> [PROBLEM DETAILS]:
Count how many lines in the entries below hold the string "Markdown", and respond with that number only.

***** DATA LISTING

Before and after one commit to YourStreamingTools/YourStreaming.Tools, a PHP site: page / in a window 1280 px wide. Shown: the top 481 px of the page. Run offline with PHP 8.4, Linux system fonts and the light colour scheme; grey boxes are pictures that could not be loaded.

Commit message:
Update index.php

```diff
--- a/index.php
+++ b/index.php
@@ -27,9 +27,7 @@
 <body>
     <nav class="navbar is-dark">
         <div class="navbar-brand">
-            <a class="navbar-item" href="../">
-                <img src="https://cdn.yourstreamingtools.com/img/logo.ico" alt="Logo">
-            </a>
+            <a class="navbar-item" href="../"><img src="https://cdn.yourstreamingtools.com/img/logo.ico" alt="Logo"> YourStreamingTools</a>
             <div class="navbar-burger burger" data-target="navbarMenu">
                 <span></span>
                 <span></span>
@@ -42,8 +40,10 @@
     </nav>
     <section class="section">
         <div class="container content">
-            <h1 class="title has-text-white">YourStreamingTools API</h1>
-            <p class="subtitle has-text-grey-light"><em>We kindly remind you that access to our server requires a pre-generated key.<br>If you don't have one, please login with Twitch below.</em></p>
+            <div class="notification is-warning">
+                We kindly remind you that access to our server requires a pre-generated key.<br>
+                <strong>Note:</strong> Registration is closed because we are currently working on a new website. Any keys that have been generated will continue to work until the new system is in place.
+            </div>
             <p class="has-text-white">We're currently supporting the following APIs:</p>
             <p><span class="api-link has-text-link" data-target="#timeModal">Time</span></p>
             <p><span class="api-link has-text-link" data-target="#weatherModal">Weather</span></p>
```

**********
***** DATA LISTING

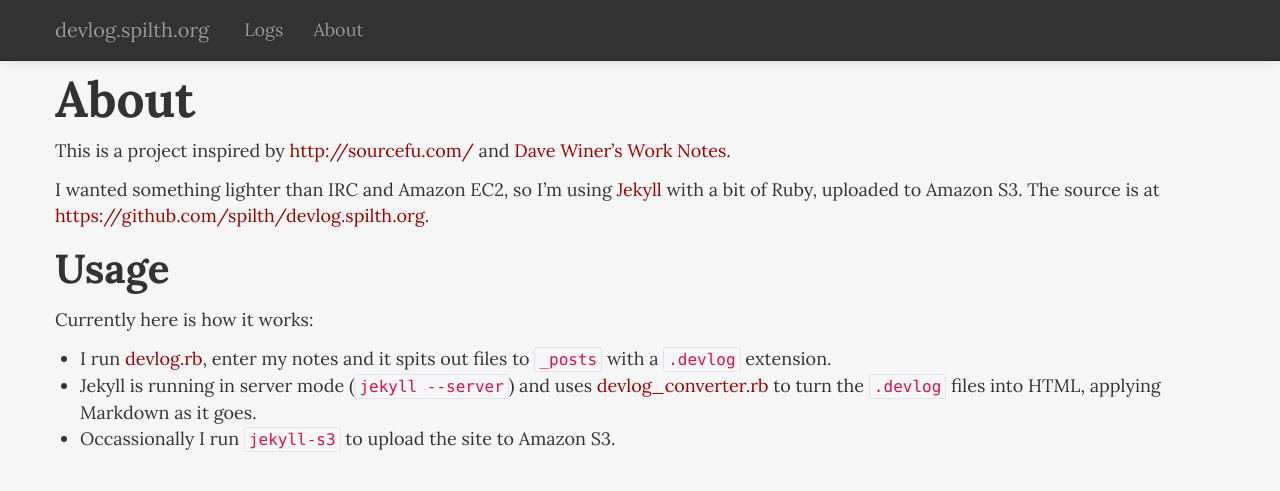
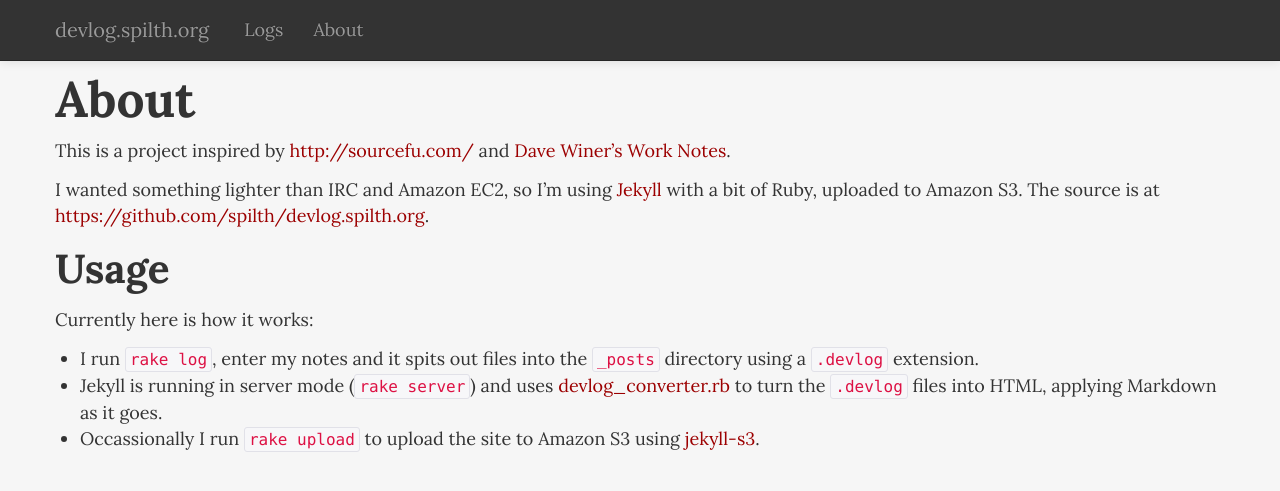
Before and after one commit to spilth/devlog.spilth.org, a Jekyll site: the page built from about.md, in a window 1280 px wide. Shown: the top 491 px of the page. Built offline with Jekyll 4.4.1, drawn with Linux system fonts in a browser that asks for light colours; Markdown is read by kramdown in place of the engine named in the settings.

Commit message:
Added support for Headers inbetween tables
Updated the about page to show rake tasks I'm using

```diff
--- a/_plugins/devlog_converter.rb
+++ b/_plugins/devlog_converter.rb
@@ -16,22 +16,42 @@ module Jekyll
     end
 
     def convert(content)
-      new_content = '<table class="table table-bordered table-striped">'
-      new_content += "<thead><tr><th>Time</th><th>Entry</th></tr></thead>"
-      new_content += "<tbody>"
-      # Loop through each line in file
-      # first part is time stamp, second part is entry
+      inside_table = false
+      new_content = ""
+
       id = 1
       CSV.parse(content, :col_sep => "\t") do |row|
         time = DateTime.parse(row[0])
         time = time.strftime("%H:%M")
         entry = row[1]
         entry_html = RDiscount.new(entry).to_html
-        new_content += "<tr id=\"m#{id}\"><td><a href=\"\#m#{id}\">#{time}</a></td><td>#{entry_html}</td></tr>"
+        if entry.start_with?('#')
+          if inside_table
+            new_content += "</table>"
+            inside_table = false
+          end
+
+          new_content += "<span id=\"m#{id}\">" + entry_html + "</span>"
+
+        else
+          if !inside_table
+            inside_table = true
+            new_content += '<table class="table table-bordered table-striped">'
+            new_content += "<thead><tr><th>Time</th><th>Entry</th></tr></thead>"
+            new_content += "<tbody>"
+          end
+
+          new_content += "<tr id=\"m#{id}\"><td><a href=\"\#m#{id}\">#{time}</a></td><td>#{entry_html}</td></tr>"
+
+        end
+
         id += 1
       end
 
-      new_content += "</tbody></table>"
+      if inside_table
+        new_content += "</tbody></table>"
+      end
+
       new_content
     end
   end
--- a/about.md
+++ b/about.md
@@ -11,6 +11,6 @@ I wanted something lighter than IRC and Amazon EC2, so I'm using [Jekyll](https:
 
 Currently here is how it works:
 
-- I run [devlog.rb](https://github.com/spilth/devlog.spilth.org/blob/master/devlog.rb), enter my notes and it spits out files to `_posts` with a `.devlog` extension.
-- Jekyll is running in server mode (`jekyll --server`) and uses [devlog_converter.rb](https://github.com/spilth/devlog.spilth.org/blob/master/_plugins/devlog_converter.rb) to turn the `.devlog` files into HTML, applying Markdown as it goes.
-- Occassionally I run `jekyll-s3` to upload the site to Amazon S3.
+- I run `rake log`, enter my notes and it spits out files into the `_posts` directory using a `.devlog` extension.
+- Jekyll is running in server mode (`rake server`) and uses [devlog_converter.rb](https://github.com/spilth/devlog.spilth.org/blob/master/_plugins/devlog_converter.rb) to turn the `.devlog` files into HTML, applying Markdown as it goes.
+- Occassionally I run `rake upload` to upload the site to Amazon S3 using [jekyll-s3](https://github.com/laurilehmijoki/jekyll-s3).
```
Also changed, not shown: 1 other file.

**********

> [TASK OUTPUT]:
3